- [Work request]: Report back every line of the entries that contains "Microsoft", exactly as written.

- [Information supplied]:
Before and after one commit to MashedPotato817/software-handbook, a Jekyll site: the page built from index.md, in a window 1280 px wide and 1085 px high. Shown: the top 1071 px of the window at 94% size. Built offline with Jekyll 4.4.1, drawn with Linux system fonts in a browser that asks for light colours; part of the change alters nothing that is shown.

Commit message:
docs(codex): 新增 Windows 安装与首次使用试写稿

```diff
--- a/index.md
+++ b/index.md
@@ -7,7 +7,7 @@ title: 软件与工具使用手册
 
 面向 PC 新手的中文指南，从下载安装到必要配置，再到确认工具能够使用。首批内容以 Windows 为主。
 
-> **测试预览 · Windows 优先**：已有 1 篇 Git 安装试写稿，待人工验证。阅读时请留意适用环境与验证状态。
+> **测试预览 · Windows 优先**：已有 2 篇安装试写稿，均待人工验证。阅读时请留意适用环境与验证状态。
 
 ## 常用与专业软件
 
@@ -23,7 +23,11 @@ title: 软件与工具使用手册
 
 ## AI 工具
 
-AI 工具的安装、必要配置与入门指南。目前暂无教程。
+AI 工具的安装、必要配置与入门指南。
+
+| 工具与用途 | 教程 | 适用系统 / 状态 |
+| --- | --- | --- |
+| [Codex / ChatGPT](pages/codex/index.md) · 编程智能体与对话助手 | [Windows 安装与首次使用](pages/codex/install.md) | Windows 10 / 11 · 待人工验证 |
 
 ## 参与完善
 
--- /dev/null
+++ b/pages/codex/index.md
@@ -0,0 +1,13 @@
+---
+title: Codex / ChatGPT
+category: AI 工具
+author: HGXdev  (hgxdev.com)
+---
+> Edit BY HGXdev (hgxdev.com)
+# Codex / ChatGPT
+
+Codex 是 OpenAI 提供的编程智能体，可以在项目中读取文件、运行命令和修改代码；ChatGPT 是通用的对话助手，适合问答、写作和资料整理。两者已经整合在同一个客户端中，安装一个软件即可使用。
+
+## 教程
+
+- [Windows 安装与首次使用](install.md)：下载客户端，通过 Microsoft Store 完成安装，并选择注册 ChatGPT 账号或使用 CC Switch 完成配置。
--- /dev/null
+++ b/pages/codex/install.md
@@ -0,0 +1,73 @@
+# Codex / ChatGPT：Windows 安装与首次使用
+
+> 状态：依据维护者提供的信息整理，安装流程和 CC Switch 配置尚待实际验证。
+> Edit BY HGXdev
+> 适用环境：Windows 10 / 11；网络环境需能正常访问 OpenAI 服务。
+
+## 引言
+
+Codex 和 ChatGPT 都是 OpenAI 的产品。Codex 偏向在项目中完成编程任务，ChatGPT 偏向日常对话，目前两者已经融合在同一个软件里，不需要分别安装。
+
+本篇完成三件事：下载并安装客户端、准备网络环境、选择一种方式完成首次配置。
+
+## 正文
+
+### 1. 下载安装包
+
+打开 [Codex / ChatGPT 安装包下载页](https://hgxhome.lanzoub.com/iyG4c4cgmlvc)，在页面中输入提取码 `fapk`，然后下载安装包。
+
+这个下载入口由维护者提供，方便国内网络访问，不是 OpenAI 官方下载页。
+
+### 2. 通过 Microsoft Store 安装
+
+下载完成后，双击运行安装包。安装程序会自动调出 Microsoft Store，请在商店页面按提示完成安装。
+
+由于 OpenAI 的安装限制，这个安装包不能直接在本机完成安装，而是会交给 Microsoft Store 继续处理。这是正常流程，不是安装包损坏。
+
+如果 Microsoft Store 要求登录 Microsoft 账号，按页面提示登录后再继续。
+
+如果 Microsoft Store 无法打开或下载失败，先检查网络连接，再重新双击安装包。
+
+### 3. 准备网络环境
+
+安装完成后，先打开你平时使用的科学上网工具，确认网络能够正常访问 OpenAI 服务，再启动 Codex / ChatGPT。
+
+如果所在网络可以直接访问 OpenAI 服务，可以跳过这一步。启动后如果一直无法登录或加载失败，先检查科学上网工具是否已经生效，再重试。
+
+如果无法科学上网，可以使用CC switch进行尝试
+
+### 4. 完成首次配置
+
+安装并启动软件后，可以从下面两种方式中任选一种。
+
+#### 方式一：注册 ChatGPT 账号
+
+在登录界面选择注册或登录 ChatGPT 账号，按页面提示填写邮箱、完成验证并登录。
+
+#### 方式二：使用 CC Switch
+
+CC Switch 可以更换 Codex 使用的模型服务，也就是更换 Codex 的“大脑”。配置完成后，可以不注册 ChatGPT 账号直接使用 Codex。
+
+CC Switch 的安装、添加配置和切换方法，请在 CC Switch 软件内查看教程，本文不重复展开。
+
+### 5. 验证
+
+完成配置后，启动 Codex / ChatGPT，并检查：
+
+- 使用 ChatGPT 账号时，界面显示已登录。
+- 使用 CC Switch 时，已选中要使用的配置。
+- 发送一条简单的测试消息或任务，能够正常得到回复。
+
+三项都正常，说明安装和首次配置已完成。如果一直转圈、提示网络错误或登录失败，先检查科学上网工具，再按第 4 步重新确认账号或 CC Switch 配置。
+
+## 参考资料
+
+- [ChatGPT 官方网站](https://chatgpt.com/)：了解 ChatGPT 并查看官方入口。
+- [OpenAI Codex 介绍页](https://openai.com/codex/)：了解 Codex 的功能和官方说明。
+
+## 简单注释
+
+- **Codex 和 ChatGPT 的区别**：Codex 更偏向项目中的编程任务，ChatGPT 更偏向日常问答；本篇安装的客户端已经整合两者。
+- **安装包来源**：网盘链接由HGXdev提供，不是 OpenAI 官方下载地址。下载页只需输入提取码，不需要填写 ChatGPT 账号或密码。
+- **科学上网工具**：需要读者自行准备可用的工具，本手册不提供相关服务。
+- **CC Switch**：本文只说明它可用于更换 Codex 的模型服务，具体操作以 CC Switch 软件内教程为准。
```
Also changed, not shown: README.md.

- [Answer for the task]:
+- [Windows 安装与首次使用](install.md)：下载客户端，通过 Microsoft Store 完成安装，并选择注册 ChatGPT 账号或使用 CC Switch 完成配置。
+### 2. 通过 Microsoft Store 安装
+下载完成后，双击运行安装包。安装程序会自动调出 Microsoft Store，请在商店页面按提示完成安装。
+由于 OpenAI 的安装限制，这个安装包不能直接在本机完成安装，而是会交给 Microsoft Store 继续处理。这是正常流程，不是安装包损坏。
+如果 Microsoft Store 要求登录 Microsoft 账号，按页面提示登录后再继续。
+如果 Microsoft Store 无法打开或下载失败，先检查网络连接，再重新双击安装包。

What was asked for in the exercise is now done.